So now we know why Mike Ashley didn’t want to spend any money in January.
Newcastle United’s financial outlook is bleak, but not nearly as bleak as that of most relegated clubs.
What is clear is that the club will be paying the price for Steve McClaren’s disastrous nine-month tenure for many years to come.
United yesterday issued a statement outlining their latest set of financial results.
The full figures, which are not yet available, will give a more detailed picture of the Championship club’s situation.
Essentially, the results cover the relegation season, and next years’s figures, covering this term, will be much worse given the drastic reduction in TV revenue.
Outgoing transfers will ultimately generate a significant net player trading surplus for the summer 2016 transfer window but, due to the cash profile of the deals, this will result in a net cash outlay in 2016-17.Rafa Benitez
Newcastle revealed that the club’s net debt has now risen to £127.3million (up from £80.7million).
A company controlled by owner Mike Ashley has also loaned the club 33million, though £18million of this has gone to repay an outstanding personal loan made by the billionaire. The rest has gone on running costs.
United, essentially, have maintained a Premier League wage bill in the division.
But what about the £30million-plus profit the club made from last summer’s transfers?
Managing director Lee Charnley has the answer.
“Outgoing transfers will ultimately generate a significant net player trading surplus for the summer 2016 transfer window,” he said.
“But, due to the cash profile of the deals, this will result in a net cash outlay in 2016-17.”

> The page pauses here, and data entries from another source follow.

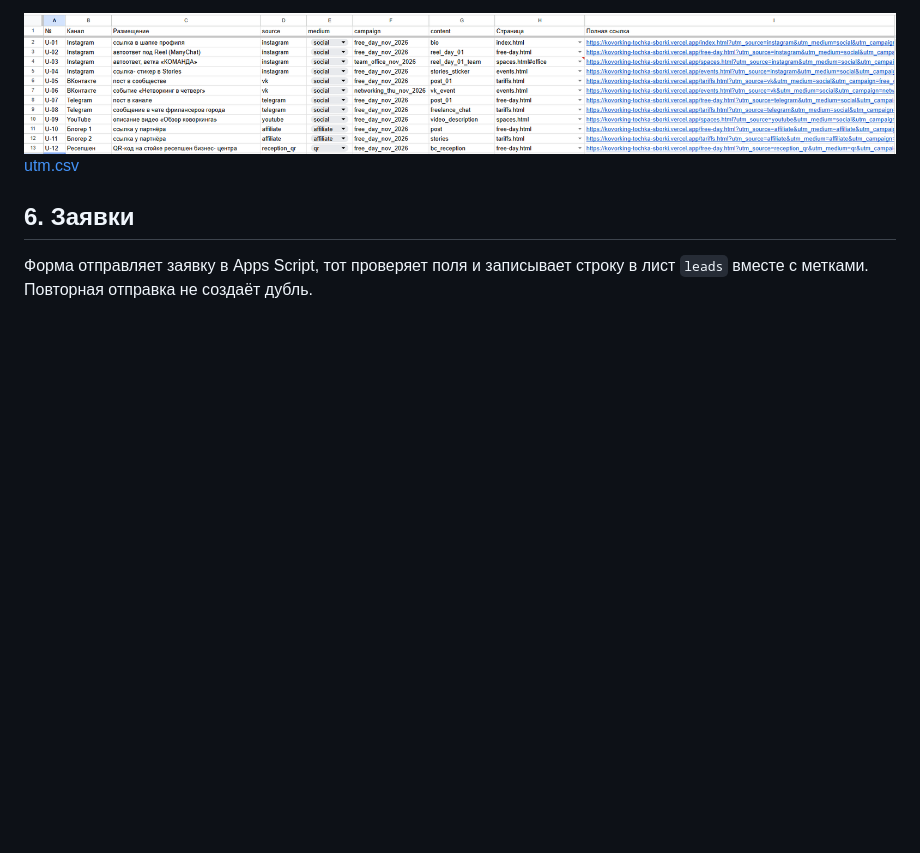
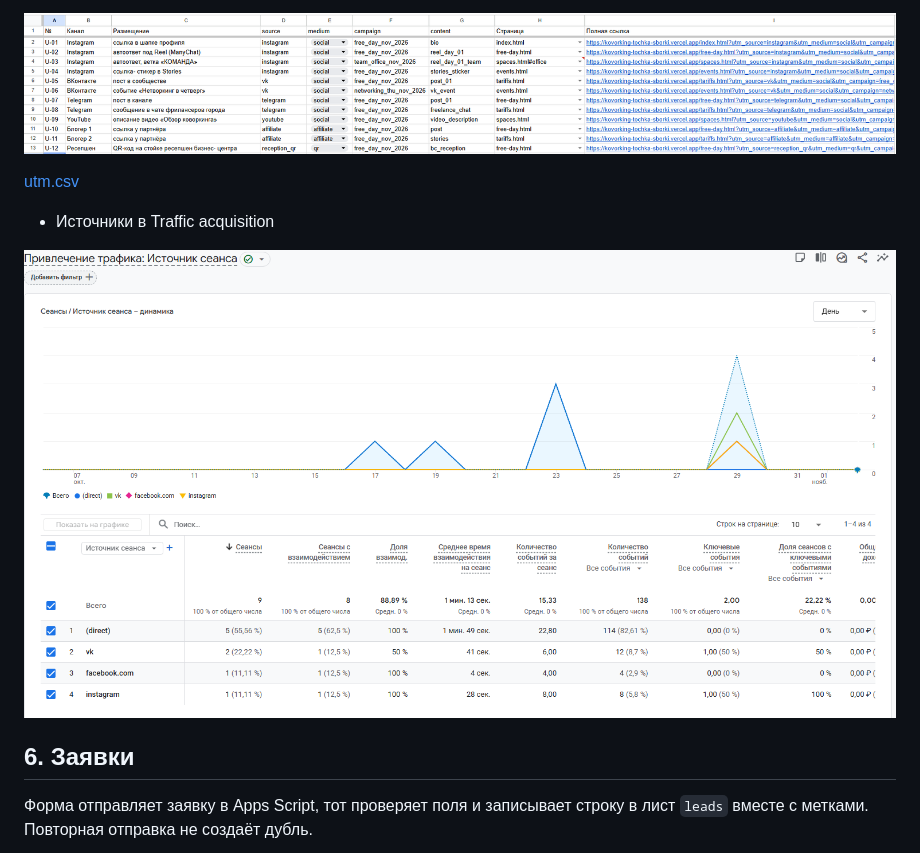
Before and after one commit to SpideErik/tz-17-kovorking-tochka-sborki, a Markdown page: docs/opisanie.md, the part around the change printed below. Drawn GitHub-style; pictures changed too: docs/screens/traffic-acquisition.png (added); blank space fills up the shorter version.

Commit message:
feat: add explorer and traffic

```diff
--- a/docs/opisanie.md
+++ b/docs/opisanie.md
@@ -72,11 +72,12 @@ flowchart LR
 YouTube, у двух партнёров и на афише с QR-кодом.
 
 ![Реестр ссылок](screens/registry.png)
+
 [utm.csv](utm.csv)
 
-<!--
-![Источники в Traffic acquisition](../screens/utm/traffic-acquisition.png)
--->
+* Источники в Traffic acquisition
+
+![Источники в Traffic acquisition](screens/traffic-acquisition.png)
 
 ## 6. Заявки
 
```
Also changed, not shown: other parts of docs/opisanie.md (+6 -2 lines), docs/screens/funnel-open.png (added).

In other words, Newcastle are still owed a lot of that money – and the club will report a loss this time next year.
So back to January, when manager Rafa Benitez was left frustrated at the club’s unwillingness to sign Andros Townsend.
Ashley was willing to bankroll the club this season – Benitez alone takes home a reported £5million-a-year salary – but he drew a line in the sand. Promotion won’t transform the club’s financial fortunes overnight, but the financial picture could be a lot, lot worse.